Most debate about the historical meaning of Thanksgiving is centered on its hopeful depiction of relations between Native Americans and Pilgrims and whether it whitewashes a history of persecution of genocide.
But there's another episode in Thanksgiving history that's rarely discussed. And it's particularly relevant in light of the holiday's contemporary fate as the prey of relentless forces of commercialization.
Beginning in the 19th century, Thanksgiving was traditionally observed on the final Thursday of November. But in 1939, during the later years of the Great Depression, President Franklin D. Roosevelt took executive action to move the holiday a week earlier.
November had five Thursdays in 1939, meaning Thanksgiving would be held uncommonly late. The retail industry lobby foresaw a shortened Christmas holiday shopping season and leaned on the White House to move the date earlier. Roosevelt, concerned about missing an opportunity to stimulate the economy, agreed to the idea and unilaterally changed Thanksgiving a week earlier.
The public was not happy about it. The new Thanksgiving date was derided as "Franksgiving," and dramatic attacks came from all quarters. Alf Landon, the Republican governor of Kansas who lost to Roosevelt in the 1936 elections, cried out that he had imposed his decision "upon an unprepared country with the omnipotence of a Hitler." The people of Plymouth, Massachusetts — the site of the first Thanksgiving — were horrified. Polling showed that most Americans disapproved of the change, and many states kept the original date.
In short, it was a disaster.

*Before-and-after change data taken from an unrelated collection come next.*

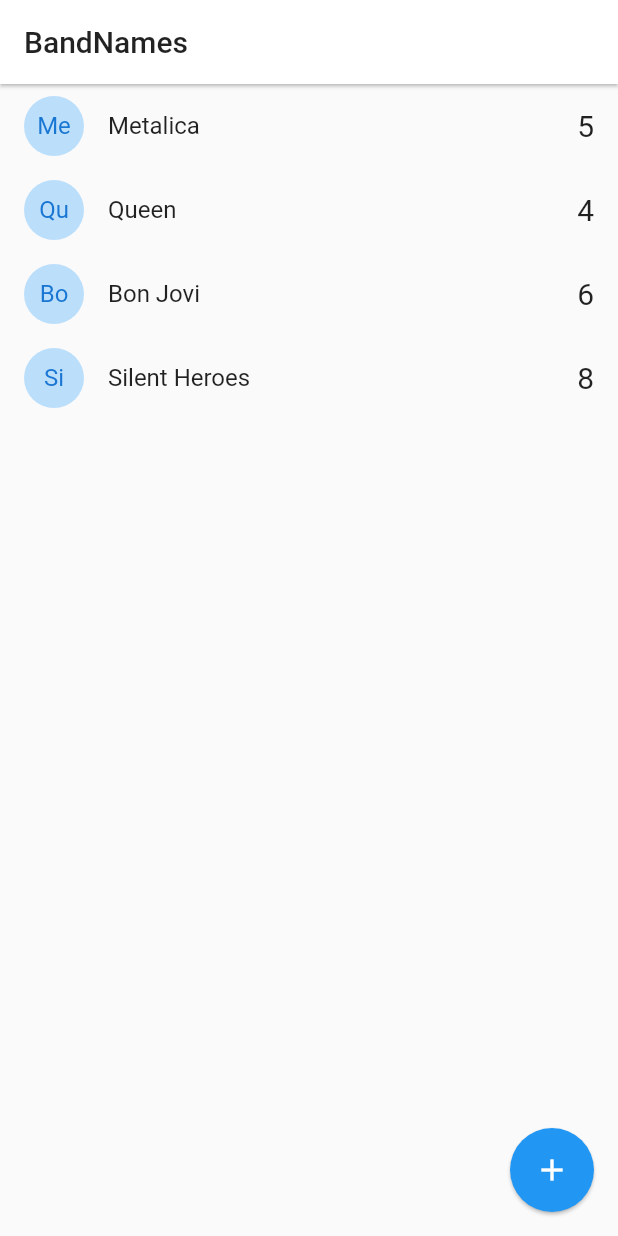
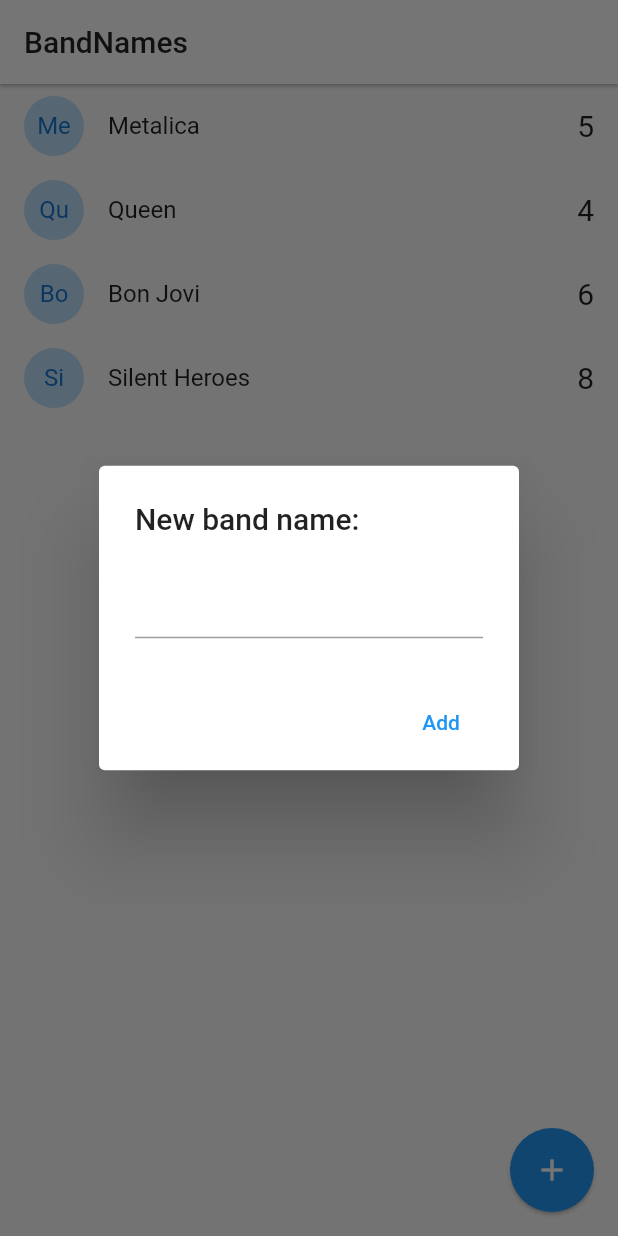
Before and after one commit to imjeims/flutter-band-names, a Flutter app: the screen it shows after launch, after a tap on the "add" icon, on a phone screen of 412 x 824 dp. Run offline on Flutter 3.47's test engine with Material 2 defaults, Android fonts, the phone set to English and light mode, and no system bars.

Commit message:
add function to add new band

```diff
--- a/lib/src/pages/home.dart
+++ b/lib/src/pages/home.dart
@@ -1,3 +1,6 @@
+import 'dart:io';
+
+import 'package:flutter/cupertino.dart';
 import 'package:flutter/material.dart';
 
 import 'package:band_names/src/models/band.dart';
@@ -33,7 +36,7 @@ class _HomePageState extends State<HomePage> {
         itemBuilder: (context, i) => bandTile(bands[i]),
       ),
       floatingActionButton: FloatingActionButton(
-          child: const Icon(Icons.add), elevation: 1, onPressed: () {}),
+          child: const Icon(Icons.add), elevation: 1, onPressed: addNewBand),
     );
   }
 
@@ -53,4 +56,57 @@ class _HomePageState extends State<HomePage> {
       },
     );
   }
+
+  addNewBand() {
+    final textController = TextEditingController();
+    // if (Platform.isIOS) {
+    //   showCupertinoDialog(
+    //       context: context,
+    //       builder: (_) {
+    //         return CupertinoAlertDialog(
+    //           title: const Text('New band name:'),
+    //           content: CupertinoTextField(
+    //             controller: textController,
+    //           ),
+    //           actions: [
+    //             CupertinoDialogAction(
+    //                 isDefaultAction: true,
+    //                 child: const Text('Add'),
+    //                 onPressed: () => addBandToList(textController.text)),
+    //             CupertinoDialogAction(
+    //                 isDestructiveAction: true,
+    //                 child: const Text('Dismiss'),
+    //                 onPressed: () => Navigator.pop(context))
+    //           ],
+    //         );
+    //       });
+    // }
+    showDialog(
+        context: context,
+        builder: (context) {
+          return AlertDialog(
+            title: const Text('New band name:'),
+            content: TextField(
+              controller: textController,
+            ),
+            actions: [
+              MaterialButton(
+                  child: const Text('Add'),
+                  elevation: 5,
+                  textColor: Colors.blue,
+                  onPressed: () => addBandToList(textController.text))
+            ],
+          );
+        });
+  }
+
+  void addBandToList(String bandName) {
+    if (bandName.length > 1) {
+      bands.add(Band(id: '89', name: bandName, votes: 89));
+    }
+
+    setState(() {});
+
+    Navigator.pop(context);
+  }
 }
```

For the next few years the country remained divided over when it should be celebrated, but eventually the struggle to get the entire country onboard was rendered pointless by studies revealing that the earlier date had a negligible impact on sales and the economy.
And so toward the end of 1941, Roosevelt signed a joint resolution of Congress which moved Thanksgiving to the fourth Thursday of November. This achieved a middle ground between the public's desire to preserve tradition and the business lobby's thirst for profit; under this arrangement, Thanksgiving is typically in the last week of November, but also shifts to an earlier date on Novembers with five Thursdays.
So now you know: Thanksgiving has been the target of big business for far longer than today's grotesque store opening arms race.